(Data section)

○ ○ ○ ○

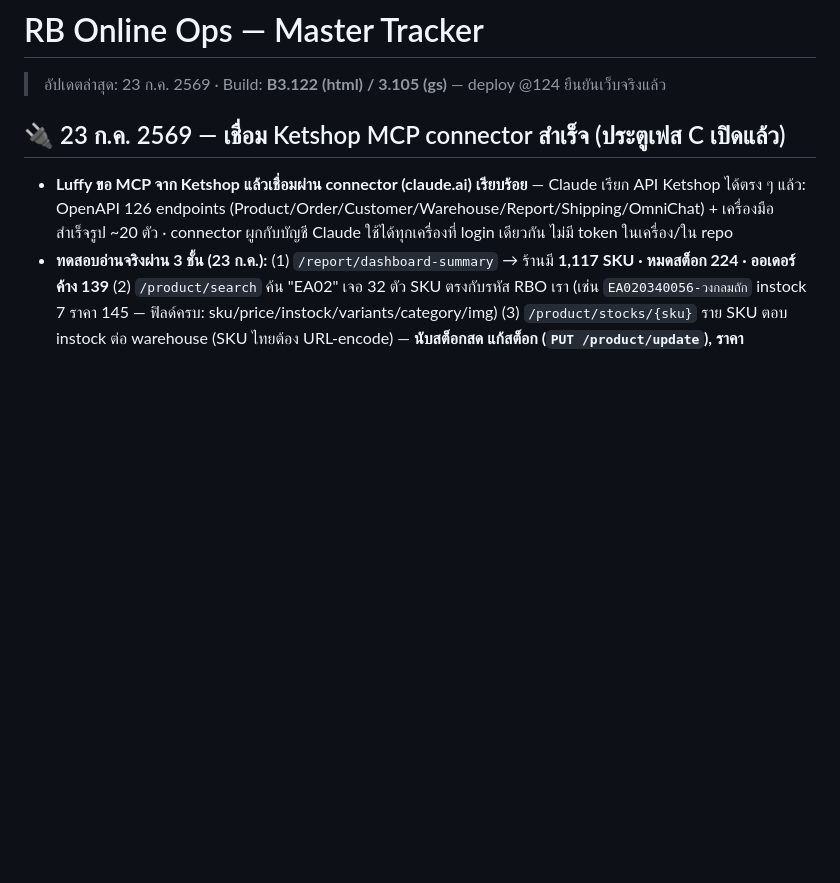
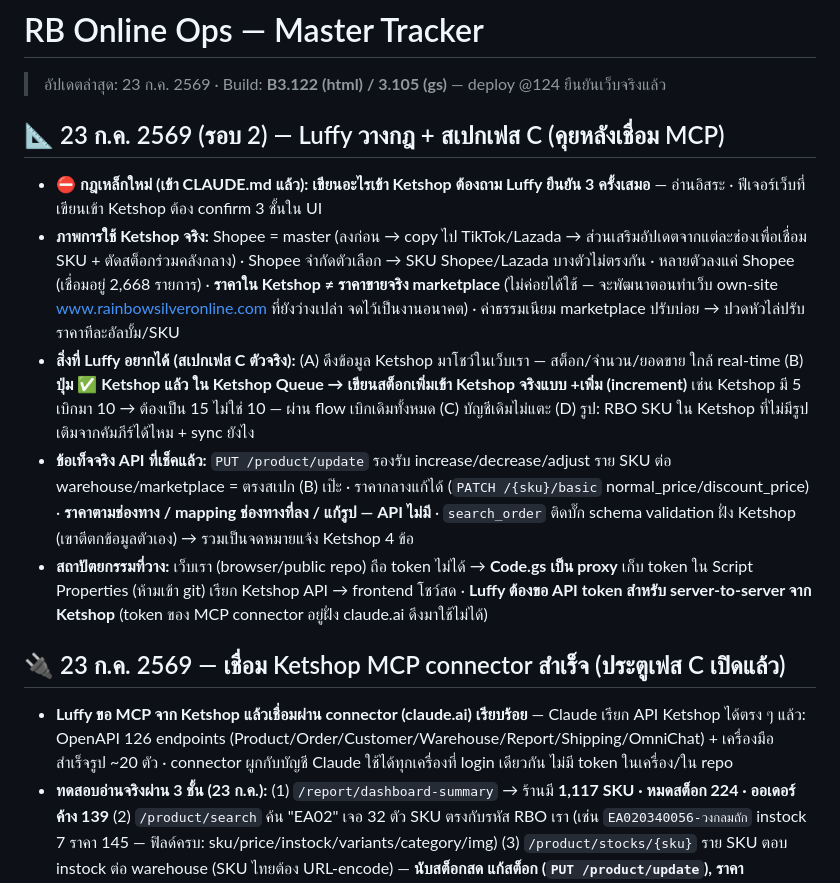
Before and after one commit to Luffy108269/rainbow-online-ops, a Markdown page: RB_Ops_Master_Tracker.md, the part around the change. Rendered like a GitHub page; blank space fills up the shorter version.

```diff
--- a/RB_Ops_Master_Tracker.md
+++ b/RB_Ops_Master_Tracker.md
@@ -1,5 +1,12 @@
 # RB Online Ops — Master Tracker
 > อัปเดตล่าสุด: 23 ก.ค. 2569 · Build: **B3.122 (html) / 3.105 (gs)** — deploy @124 ยืนยันเว็บจริงแล้ว
+
+## 📐 23 ก.ค. 2569 (รอบ 2) — Luffy วางกฎ + สเปกเฟส C (คุยหลังเชื่อม MCP)
+- **⛔ กฎเหล็กใหม่ (เข้า CLAUDE.md แล้ว): เขียนอะไรเข้า Ketshop ต้องถาม Luffy ยืนยัน 3 ครั้งเสมอ** — อ่านอิสระ · ฟีเจอร์เว็บที่เขียนเข้า Ketshop ต้อง confirm 3 ชั้นใน UI
+- **ภาพการใช้ Ketshop จริง:** Shopee = master (ลงก่อน → copy ไป TikTok/Lazada → ส่วนเสริมอัปเดตจากแต่ละช่องเพื่อเชื่อม SKU + ตัดสต็อกร่วมคลังกลาง) · Shopee จำกัดตัวเลือก → SKU Shopee/Lazada บางตัวไม่ตรงกัน · หลายตัวลงแค่ Shopee (เชื่อมอยู่ 2,668 รายการ) · **ราคาใน Ketshop ≠ ราคาขายจริง marketplace** (ไม่ค่อยได้ใช้ — จะพัฒนาตอนทำเว็บ own-site www.rainbowsilveronline.com ที่ยังว่างเปล่า จดไว้เป็นงานอนาคต) · ค่าธรรมเนียม marketplace ปรับบ่อย → ปวดหัวไล่ปรับราคาทีละอัลบั้ม/SKU
+- **สิ่งที่ Luffy อยากได้ (สเปกเฟส C ตัวจริง):** (A) ดึงข้อมูล Ketshop มาโชว์ในเว็บเรา — สต็อก/จำนวน/ยอดขาย ใกล้ real-time (B) **ปุ่ม ✅ Ketshop แล้ว ใน Ketshop Queue → เขียนสต็อกเพิ่มเข้า Ketshop จริงแบบ +เพิ่ม (increment)** เช่น Ketshop มี 5 เบิกมา 10 → ต้องเป็น 15 ไม่ใช่ 10 — ผ่าน flow เบิกเดิมทั้งหมด (C) บัญชีเดิมไม่แตะ (D) รูป: RBO SKU ใน Ketshop ที่ไม่มีรูป เติมจากคัมภีร์ได้ไหม + sync ยังไง
+- **ข้อเท็จจริง API ที่เช็คแล้ว:** `PUT /product/update` รองรับ increase/decrease/adjust ราย SKU ต่อ warehouse/marketplace = ตรงสเปก (B) เป๊ะ · ราคากลางแก้ได้ (`PATCH /{sku}/basic` normal_price/discount_price) · **ราคาตามช่องทาง / mapping ช่องทางที่ลง / แก้รูป — API ไม่มี** · `search_order` ติดบั๊ก schema validation ฝั่ง Ketshop (เขาตีตกข้อมูลตัวเอง) → รวมเป็นจดหมายแจ้ง Ketshop 4 ข้อ
+- **สถาปัตยกรรมที่วาง:** เว็บเรา (browser/public repo) ถือ token ไม่ได้ → **Code.gs เป็น proxy** เก็บ token ใน Script Properties (ห้ามเข้า git) เรียก Ketshop API → frontend โชว์สด · **Luffy ต้องขอ API token สำหรับ server-to-server จาก Ketshop** (token ของ MCP connector อยู่ฝั่ง claude.ai ดึงมาใช้ไม่ได้)
 
 ## 🔌 23 ก.ค. 2569 — เชื่อม Ketshop MCP connector สำเร็จ (ประตูเฟส C เปิดแล้ว)
 - **Luffy ขอ MCP จาก Ketshop แล้วเชื่อมผ่าน connector (claude.ai) เรียบร้อย** — Claude เรียก API Ketshop ได้ตรง ๆ แล้ว: OpenAPI 126 endpoints (Product/Order/Customer/Warehouse/Report/Shipping/OmniChat) + เครื่องมือสำเร็จรูป ~20 ตัว · connector ผูกกับบัญชี Claude ใช้ได้ทุกเครื่องที่ login เดียวกัน ไม่มี token ในเครื่อง/ใน repo
```
Also changed, not shown: CLAUDE.md (+6 -0 lines).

○ ○ ○ ○

(Goal of the exercise)
A complete answer lists each line of the data that holds the word "token".

(Solution below)
+- **สถาปัตยกรรมที่วาง:** เว็บเรา (browser/public repo) ถือ token ไม่ได้ → **Code.gs เป็น proxy** เก็บ token ใน Script Properties (ห้ามเข้า git) เรียก Ketshop API → frontend โชว์สด · **Luffy ต้องขอ API token สำหรับ server-to-server จาก Ketshop** (token ของ MCP connector อยู่ฝั่ง claude.ai ดึงมาใช้ไม่ได้)
 - **Luffy ขอ MCP จาก Ketshop แล้วเชื่อมผ่าน connector (claude.ai) เรียบร้อย** — Claude เรียก API Ketshop ได้ตรง ๆ แล้ว: OpenAPI 126 endpoints (Product/Order/Customer/Warehouse/Report/Shipping/OmniChat) + เครื่องมือสำเร็จรูป ~20 ตัว · connector ผูกกับบัญชี Claude ใช้ได้ทุกเครื่องที่ login เดียวกัน ไม่มี token ในเครื่อง/ใน repo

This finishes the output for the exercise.